How can UX researchers support gender diversity and more inclusive design for all intended users?

February 14, 2022

In an industry where we rely on research data to improve product designs, we need to take steps to ensure that our sample for testing reflects all intended users; we need to ask, “is this product really designed for all intended users, including those who do not conform to the gender binary?”

An outpouring of data in recent years has shown that failing to consider various body types in design has led to a multitude of problems. These issues include car safety, comfort when using a phone, ease in using voice recognition software, and algorithms reproducing biases in search platforms, among others (Criado Perez). These design problems exist, in part, because the products were designed with cisgender men in mind and because it was wrongly assumed that those designs would work for all bodies. To remedy this, products need to be designed for all genders in order to be designed for all body types, since someone’s gender is not a good indication of their body size or proportions.

So, what is our responsibility as UX researchers? How can we update our research and design practices to increase gender diversity and best serve our end users? Below are some actions we can take now:

Writing screeners:

  • Create expansive gender quotas as opposed to using the gender binary. This keeps the research accountable and ensures that data is gathered from people of multiple genders.
  • Ask respondents’ gender with an open-ended, fill-in-the-blank response. This signals to people that we respect their gender identity.
  • Ask for respondents’ pronouns and use them during all interactions. It’s important to ask for both someone’s gender and pronouns because they are not synonymous and might not be conventionally paired. Since gender and pronouns are not the same, it’s important to not assume neither pronouns nor gender, an assumption can be inaccurate and therefore harmful. This will help convey to participants that we respect their pronouns and are taking steps to create a safe environment for them.

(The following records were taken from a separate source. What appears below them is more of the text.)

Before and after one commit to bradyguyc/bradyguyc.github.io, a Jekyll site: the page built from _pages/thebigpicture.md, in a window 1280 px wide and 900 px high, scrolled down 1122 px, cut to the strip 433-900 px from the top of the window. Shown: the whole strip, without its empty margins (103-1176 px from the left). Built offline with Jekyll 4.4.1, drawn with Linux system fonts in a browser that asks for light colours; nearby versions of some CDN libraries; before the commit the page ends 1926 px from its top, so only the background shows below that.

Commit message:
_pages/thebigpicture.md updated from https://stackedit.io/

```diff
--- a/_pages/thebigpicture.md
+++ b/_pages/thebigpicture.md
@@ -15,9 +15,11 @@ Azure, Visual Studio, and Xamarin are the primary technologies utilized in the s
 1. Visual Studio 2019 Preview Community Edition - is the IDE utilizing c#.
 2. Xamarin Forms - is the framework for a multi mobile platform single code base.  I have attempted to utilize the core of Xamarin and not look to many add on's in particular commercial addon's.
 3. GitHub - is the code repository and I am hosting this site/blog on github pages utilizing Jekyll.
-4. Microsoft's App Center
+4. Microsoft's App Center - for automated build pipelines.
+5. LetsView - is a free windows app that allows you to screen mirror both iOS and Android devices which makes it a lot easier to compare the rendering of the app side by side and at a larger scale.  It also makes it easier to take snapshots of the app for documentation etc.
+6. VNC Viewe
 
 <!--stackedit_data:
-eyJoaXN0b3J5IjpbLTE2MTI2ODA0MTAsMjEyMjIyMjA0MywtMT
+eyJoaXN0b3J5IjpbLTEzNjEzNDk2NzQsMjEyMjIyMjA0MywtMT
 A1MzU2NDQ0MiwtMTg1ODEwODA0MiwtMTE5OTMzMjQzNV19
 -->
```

    • Use participants’ self-reported gender and pronouns. This indicates that the sample is more closely aligned with real-world users and may account for some nuances that a more limited sample would miss.

Recommendations and design:

    • Use gender neutral language and images. Be more descriptive and specific when talking about who the instructions pertain to and what message needs to come across. For example, is it that women cannot be pregnant while using this product? Or is it that anyone with a uterus cannot be pregnant when using this product?
    • Gender-neutral and specific language could also better serve users of all races and ethnicities. For example, instead of instructions saying “men must shave their abdomen before applying the product,” it could read, “people with hair on their abdomen must shave before applying the product.” This simple change in language not only recognizes that people with hair on their abdomen might not be men and that some men might not have hair on their abdomens, but it also addresses that people of many races and ethnicities naturally have hair on their abdomen.

We won’t know how gender impacts the use of a product or service, if at all, until we collect more data and refine our research processes. Once we have data from a sample that encompasses more genders, we can analyze our results based on gender identity and see if use cases fall along gendered lines. If so, then we refine our design, and if not, we know that the product works for the representative population we tested, and that, as always, we can continue to make our research more reflective of real-world users.